There are different ways to use this operating system. You can use it through CLI, a command line interface, or a GUI. For the embedded systems, one can use it through the controls attached with the associated hardware. KDE, Xfce and GNOME are the three most famous user interfaces for the desktop machines. Because of the network transparency it provides, X Window System is used to run most of the popular interfaces. This transparency allows the freedom to display and control a graphical application running on one system from another.

Linus is such an operating system that is not designed just for the desktops and laptops. The distributions of Linux vary and are specialized for different purposes including commitment to a given desktop environment, support for real-time applications, localization to a specific language or region, security, stability, targeting a specific user group, embedded system, and computer architecture support.
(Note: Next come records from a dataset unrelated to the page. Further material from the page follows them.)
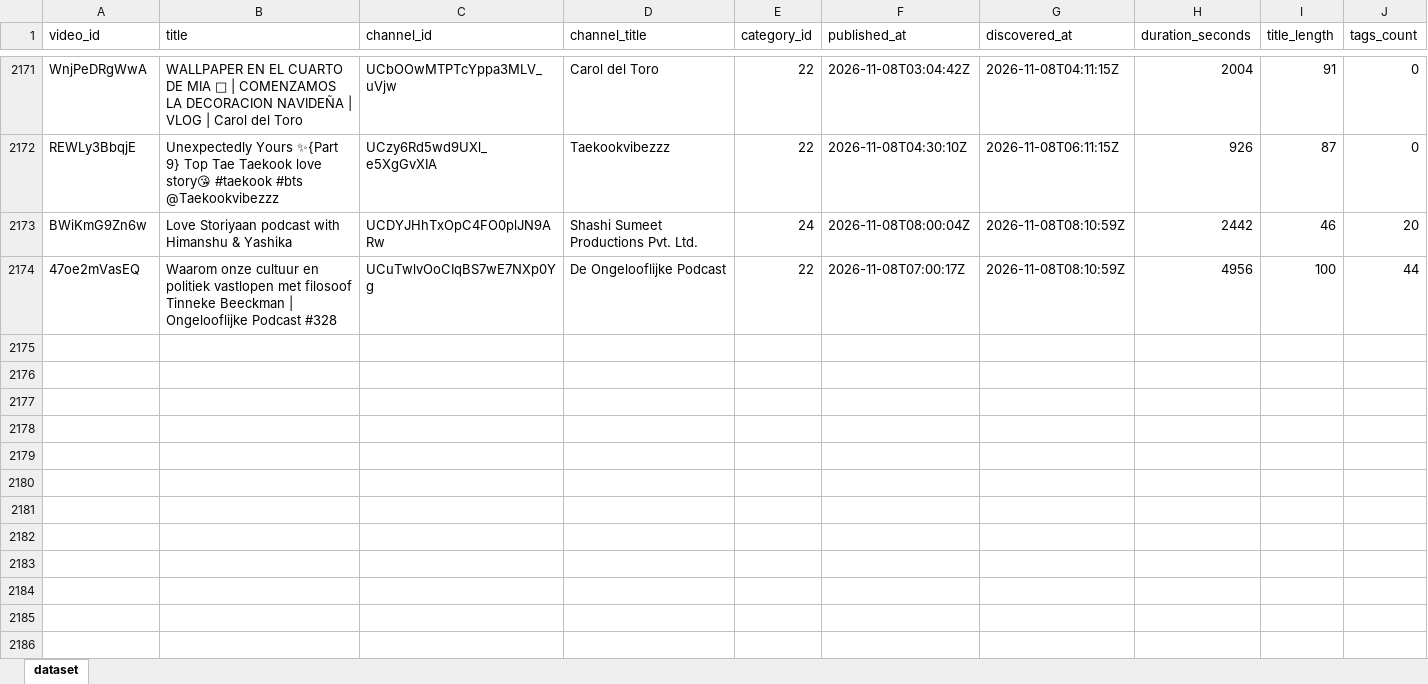
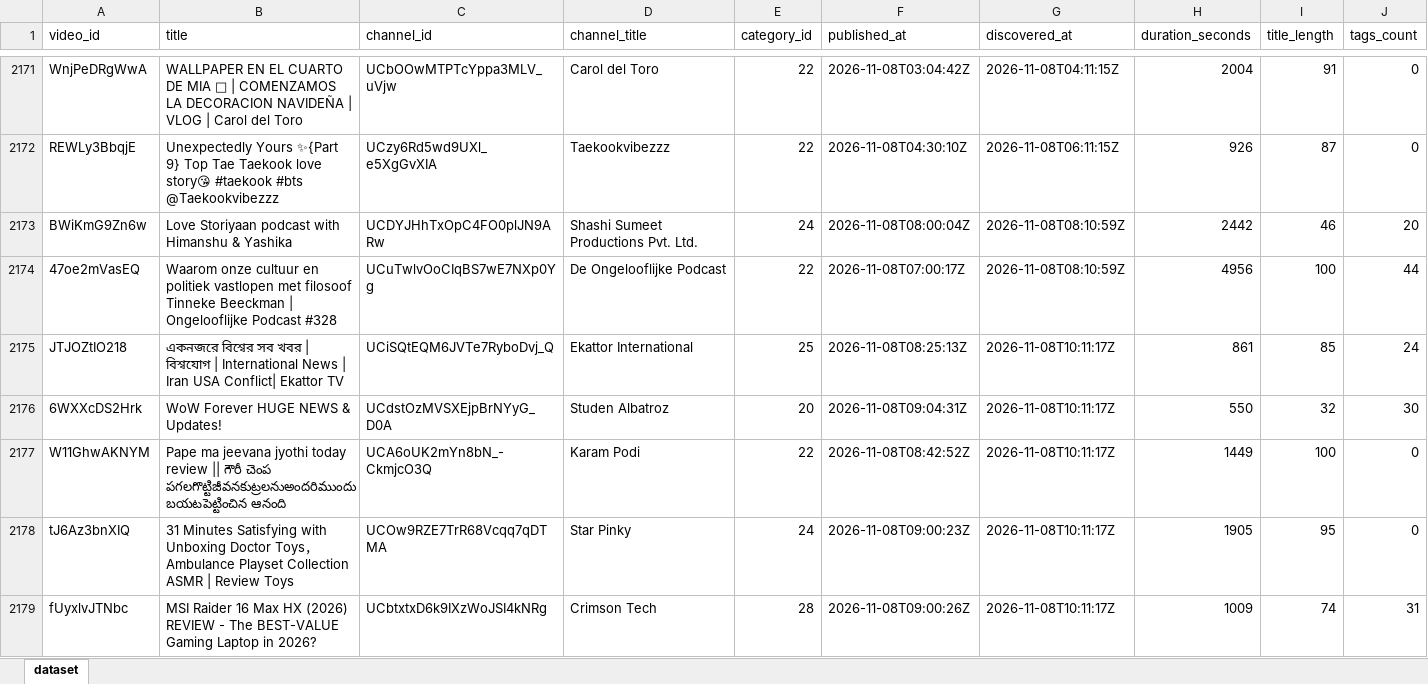
Before and after one commit to stamatis02/Bachelor-Thesislast, an Excel workbook: youtube_predictive_datasetss.xlsx, sheet dataset, drawn as a sheet; only a part is shown, gaps mark what is left out; values as stored, in another font and other column widths than the file's, no borders; rows hold the shown columns only; the diff covers the shown part only; the diff names each change by its address in the sheet, - before the commit and + after, or states it on an @@ line.

```diff
--- a/youtube_predictive_datasetss.xlsx (sheet dataset)
+++ b/youtube_predictive_datasetss.xlsx (sheet dataset)
+row 2175: JTJOZtIO218 | একনজরে বিশ্বের সব খবর | বিশ্বযোগ | International News | Iran USA Conflict| Ekattor TV | UCiSQtEQM6JVTe7RyboDvj_Q | Ekattor International | 25 | 2026-11-08T08:25:13Z | 2026-11-08T10:11:17Z | 861 | 85 | 24
+row 2176: 6WXXcDS2Hrk | WoW Forever HUGE NEWS & Updates! | UCdstOzMVSXEjpBrNYyG_D0A | Studen Albatroz | 20 | 2026-11-08T09:04:31Z | 2026-11-08T10:11:17Z | 550 | 32 | 30
+row 2177: W11GhwAKNYM | Pape ma jeevana jyothi today review || గౌరీ చెంప పగలగొట్టిజీవనకుట్రలనుఅందరిముందుబయటపెట్టించిన ఆనంది | UCA6oUK2mYn8bN_-CkmjcO3Q | Karam Podi | 22 | 2026-11-08T08:42:52Z | 2026-11-08T10:11:17Z | 1449 | 100 | 0
+row 2178: tJ6Az3bnXIQ | 31 Minutes Satisfying with Unboxing Doctor Toys，Ambulance Playset Collection ASMR | Review Toys | UCOw9RZE7TrR68Vcqq7qDTMA | Star Pinky | 24 | 2026-11-08T09:00:23Z | 2026-11-08T10:11:17Z | 1905 | 95 | 0
+row 2179: fUyxlvJTNbc | MSI Raider 16 Max HX (2026) REVIEW - The BEST-VALUE Gaming Laptop in 2026? | UCbtxtxD6k9IXzWoJSI4kNRg | Crimson Tech | 28 | 2026-11-08T09:00:26Z | 2026-11-08T10:11:17Z | 1009 | 74 | 31
```
Also changed, not shown: 5 added rows and 300 edited cells elsewhere in this sheet, 5 other files.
And there has been seen a shift of interest to the Linux operating system in the last few years.

Summary: Linux is one of the most popular operating systems, after Windows. However, it is not that very common in the personal computer market but it is solely looked upon for embedded systems and supercomputers. It was written by Linus Torvalds and it works mainly on the GNU system created by Richard Stallman.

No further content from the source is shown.